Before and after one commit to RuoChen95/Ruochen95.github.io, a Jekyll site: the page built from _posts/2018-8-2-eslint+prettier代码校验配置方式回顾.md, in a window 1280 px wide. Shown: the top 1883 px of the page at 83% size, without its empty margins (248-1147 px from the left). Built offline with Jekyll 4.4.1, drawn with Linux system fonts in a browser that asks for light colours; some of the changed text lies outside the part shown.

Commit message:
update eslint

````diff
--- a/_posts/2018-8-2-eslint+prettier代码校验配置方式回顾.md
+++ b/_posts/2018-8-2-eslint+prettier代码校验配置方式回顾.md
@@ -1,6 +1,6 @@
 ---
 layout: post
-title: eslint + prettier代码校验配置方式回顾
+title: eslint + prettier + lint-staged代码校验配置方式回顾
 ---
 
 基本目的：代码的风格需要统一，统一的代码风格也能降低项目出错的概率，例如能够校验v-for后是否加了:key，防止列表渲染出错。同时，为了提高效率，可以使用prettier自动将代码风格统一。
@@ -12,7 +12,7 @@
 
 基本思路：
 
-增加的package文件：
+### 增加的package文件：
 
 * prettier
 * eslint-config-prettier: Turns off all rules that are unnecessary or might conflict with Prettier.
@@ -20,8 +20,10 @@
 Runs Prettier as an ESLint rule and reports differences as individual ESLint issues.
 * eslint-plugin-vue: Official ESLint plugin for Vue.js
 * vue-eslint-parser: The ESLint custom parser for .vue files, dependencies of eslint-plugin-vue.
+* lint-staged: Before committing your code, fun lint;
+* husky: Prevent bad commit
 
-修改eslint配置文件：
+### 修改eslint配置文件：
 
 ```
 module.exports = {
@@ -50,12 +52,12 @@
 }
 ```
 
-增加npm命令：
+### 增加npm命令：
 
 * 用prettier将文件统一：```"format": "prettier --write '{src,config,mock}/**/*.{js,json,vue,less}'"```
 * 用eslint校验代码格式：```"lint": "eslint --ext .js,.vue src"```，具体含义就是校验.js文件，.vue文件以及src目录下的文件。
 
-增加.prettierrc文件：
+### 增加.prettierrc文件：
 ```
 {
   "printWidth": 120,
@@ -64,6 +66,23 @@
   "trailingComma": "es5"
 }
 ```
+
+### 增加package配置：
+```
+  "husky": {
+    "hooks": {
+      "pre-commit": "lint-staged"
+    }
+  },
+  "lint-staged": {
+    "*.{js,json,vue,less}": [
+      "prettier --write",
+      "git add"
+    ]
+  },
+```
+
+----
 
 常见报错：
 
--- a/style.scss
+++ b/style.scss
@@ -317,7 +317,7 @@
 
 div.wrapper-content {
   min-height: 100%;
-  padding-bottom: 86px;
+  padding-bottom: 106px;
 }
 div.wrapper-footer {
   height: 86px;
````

****

§ **Exercise aim**
Could you state how many lines in the listing include the string "prettier代码校验配置方式回顾"? Only the number is wanted.

§ **Task answer**
4